NSA whistleblower Edward Snowden continues to release damning documents revealing the NSA’s questionable transgressions, this time focusing on the agency’s desire to install spyware on your phone. However, according to a report by The Intercept, the NSA didn’t act alone.

Published in collaboration with CBC News, the report revealed that the NSA and its counterparts in the Five Eyes alliance, which include agencies from Canada, New Zealand, the United Kingdom, and Australia, planned to infect smartphones with spyware by hijacking the connection between the Google Play Store and your device. Codenamed IRRITANT HORN, the project would then allow the agencies to send “implants” to devices in order to collect data without users being aware of what was happening.

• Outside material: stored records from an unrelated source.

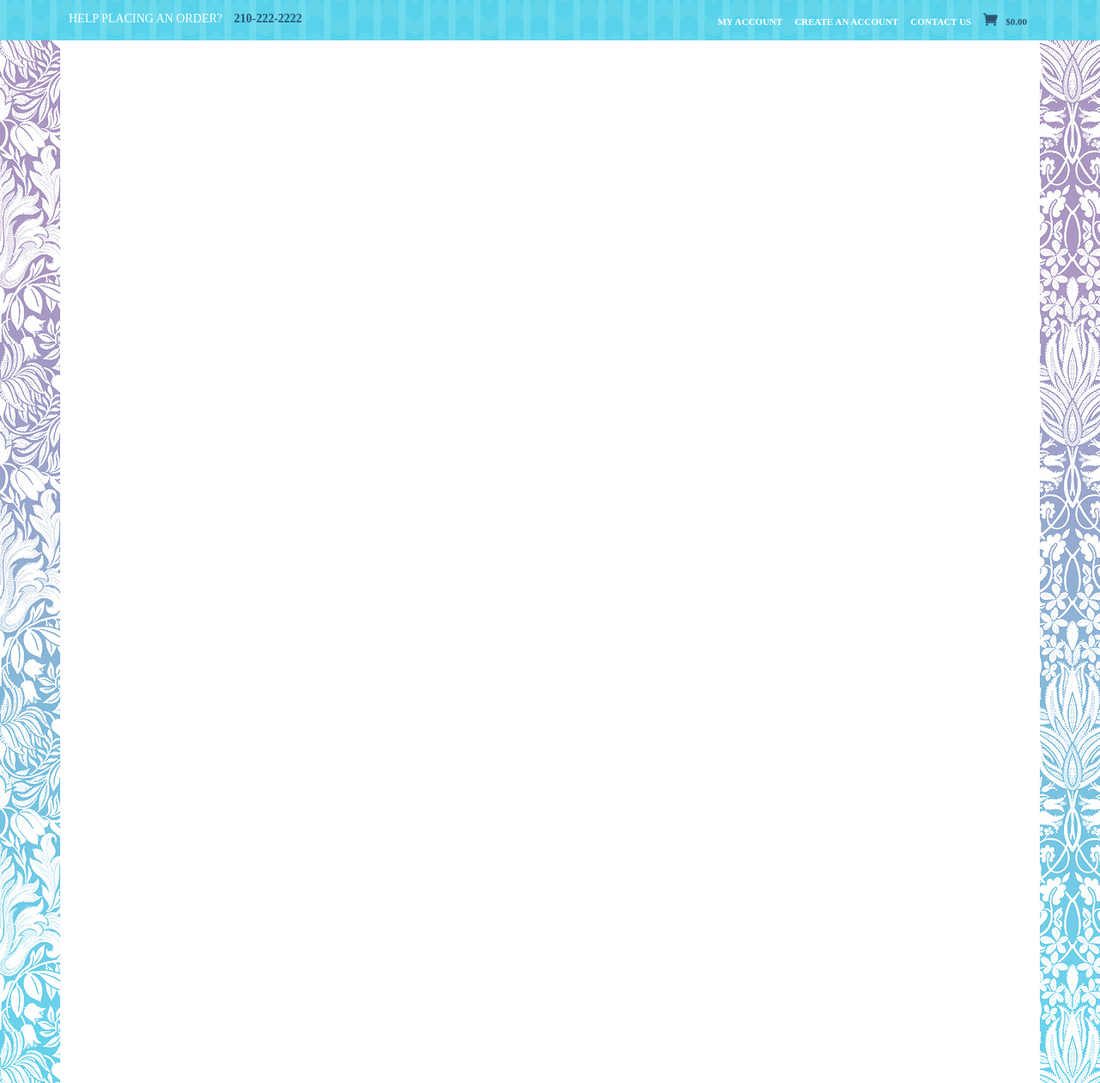
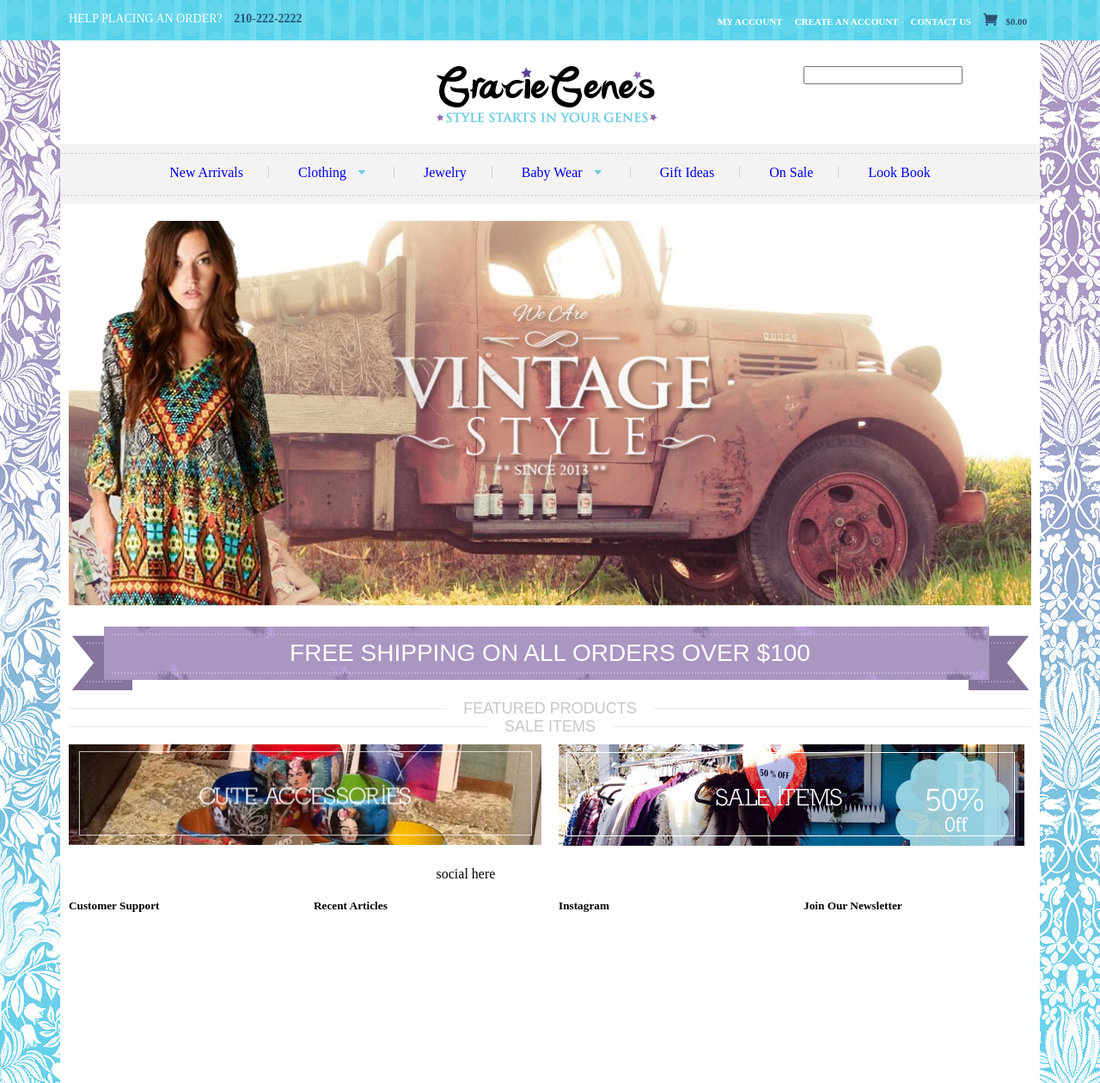
Before and after one commit to aroldoa/graciesgenes, a PHP site: page / in a window 1280 px wide. Shown: the top 1260 px of the page at 86% size. Run offline with PHP 8.4, Linux system fonts and the light colour scheme.

Commit message:
worked on home page
Added home page container divs

```diff
--- a/index.html
+++ b/index.html
@@ -51,15 +51,74 @@
 	</div>
 </div><!-- end of the upper top area -->
 <div class="container16 wrap shadow">
-	<header></header><!-- end of header area -->
-	<nav></nav><!-- end of main naviation -->
-	<div class="slideshow"></div><!-- end of slideshow area -->
-	<div class="promobanner"></div><!-- end of promo banner -->
-	<div class="products-slider"></div><!-- end of featured products -->
-	<div class="products-slider"></div><!-- end of best sellers -->
-	<div class="promoarea"></div><!-- end of promo area -->
-	<div class="socialarea"></div><!-- end of social area -->
-	<div class="pre-footer"></div><!-- end of pre-footer area -->
+	<header class="row">
+		<div class="column4 prefix6">
+			<a href="#"><img src="images/logo.png" alt="Gracies Genes"/></a>
+		</div>
+		<div class="column4 prefix2">
+			<form>
+				<input type="text" value=""/>
+			</form>
+		</div>
+	</header><!-- end of header area -->
+	<nav class="row">
+		<ul>
+			<li><a href="#">New Arrivals</a></li>
+			<li class="drop"><a href="#">Clothing</a></li>
+			<li><a href="#">Jewelry</a></li>
+			<li class="drop"><a href="#">Baby Wear</a></li>
+			<li><a href="#">Gift Ideas</a></li>
+			<li><a href="#">On Sale</a></li>
+			<li class="last"><a href="#">Look Book</a></li>
+		</ul>
+	</nav><!-- end of main naviation -->
+	<div class="slideshow row">
+		<div class="column16">
+			<img src="images/slide.jpg" alt="Slideshow"/>
+		</div>
+	</div><!-- end of slideshow area -->
+	<div class="promobanner row">
+		<div class="column16">
+			<div class="title">FREE SHIPPING ON ALL ORDERS OVER $100</div>
+		</div>
+	</div><!-- end of promo banner -->
+	<div class="products-slider row">
+		<div class="column16">
+			<h2><span>Featured Products</span></h2>
+		</div>
+	</div><!-- end of featured products -->
+	<div class="products-slider row">
+		<div class="column16">
+			<h2><span>Sale Items</span></h2>
+		</div>
+	</div><!-- end of best sellers -->
+	<div class="promoarea row">
+		<div class="column8">
+			<img src="images/promo1.jpg" alt="promo1"/>
+		</div>
+		<div class="column8">
+			<img src="images/promo2.jpg" alt="promo2"/>
+		</div>
+	</div><!-- end of promo area -->
+	<div class="socialarea row">
+		<div class="column5 prefix6">
+			social here
+		</div>
+	</div><!-- end of social area -->
+	<div class="pre-footer row">
+		<div class="column4">
+			<h5>Customer Support</h5>
+		</div>
+		<div class="column4">
+			<h5>Recent Articles</h5>
+		</div>
+		<div class="column4">
+			<h5>Instagram</h5>
+		</div>
+		<div class="column4">
+			<h5>Join Our Newsletter</h5>
+		</div>
+	</div><!-- end of pre-footer area -->
 <div class="clear"></div>
 	<footer>
 	<div class="container16">
@@ -73,7 +132,6 @@
 	</footer><!-- end of footer area -->
 </div><!-- end of the entire wrapper -->
 
-
 <!-- End Document
 ================================================== -->
 </body>
--- a/style.css
+++ b/style.css
@@ -33,6 +33,19 @@ ul#toplinks li.carticon:before{content: "\e07a"; font-family: 'ElegantIcons'; co
 ul#toplinks li a:hover{}
 .wrap{height: 2000px; background-color: #fff;}
 .shadow{}
+header{padding: 30px 0px 0px 0px;}
+nav{background-color: #f3f3f3; min-height: 70px; background-image: url('images/nav-back.jpg'); background-repeat: repeat-x; text-align: center; margin: 0px; padding: 0px;
+}
+nav ul{margin: 25px 0px 0px 0px;}
+nav ul li{display: inline; padding: 0px 30px; background-image: url('images/nav-sep.jpg'); background-repeat: no-repeat; background-position: center right;}
+nav ul li.last{background: none;}
+nav ul li.drop:after{content: "\43"; font-family: 'ElegantIcons'; color: #6fcce3; font-size: 16px; padding: 0px 0px 0px 10px; vertical-align: bottom; }
+nav ul li a{text-decoration: none;}
+.promobanner{background-image: url('images/promo-banner.png'); background-position: center center; background-repeat: no-repeat; min-height: 75px; text-align: center;}
+.promobanner .title{font-family: sans-serif; font-size: 28px; color: #fff; font-weight: lighter; margin: 15px 0px 0px 0px;}
+.promobanner .title span{}
+.products-slider{text-align: center;}
+
 footer{background-color: #f8f8f8; max-height: 50px; padding: 12px 0px; bottom: 0px; position: absolute; }
 .copyright{font-size: 12px; color: #929292;}
 .copyright p{padding: 5px 0px 0px 0px; margin: 0px;}
@@ -42,6 +55,8 @@ footer{background-color: #f8f8f8; max-height: 50px; padding: 12px 0px; bottom: 0
 /* #Page Styles
 ================================================== */
 
+h2{text-transform: uppercase; font-family: sans-serif; font-size: 18px; color: #c6c6c6; font-weight: lighter; border-bottom: 1px solid #e9e9e9; line-height: 0px;}
+h2 span{background-color: #fff; margin: 0px; padding: 0px 20px; }
 
 
 /* #Media Queries
```
Also changed, not shown: images/nav-back.jpg (added), images/nav-sep.jpg (added), images/promo-banner.png (added), images/promo-lines.png (added), images/promo1.jpg (added), images/promo2.jpg (added), images/slide.jpg (added).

Related: The NSA suffers another blow as House votes to end bulk phone data collection

In order to achieve this, the agencies ran a series of workshops in 2011 and 2012 in Australia. As The Intercept puts it, smartphone traffic running through Internet cables was to be intercepted by using XKEYSCORE, an Internet spying system. After intercepting these cables, the agencies would then look at smartphone connections to app marketplace servers operated by Samsung and Google.

The agencies also discovered a vulnerability in UC Browser, a popular app browser used primarily in Asian countries like China and India. This vulnerability found the browser to be leaking identifying information on its users’ phones, information that allegedly helped these agencies uncover “covert activities” by a foreign military unit in Western countries.

Technology research group Citizen Lab, however, also discovered the vulnerability and alerted UC Browser, leading to the company issuing an update for the app that closed the hole.

The NSA has already caught flak for doing everything from tapping international leaders’ phones to the stealing of SIM card encryption keys, though this report now raises questions about whether other agencies around the world carry out equally questionable tactics in the name of security. Thankfully, Google Play is now designed to prevent “man-in-the-middle” attacks like this one, so you shouldn’t worry about such a plan being carried out.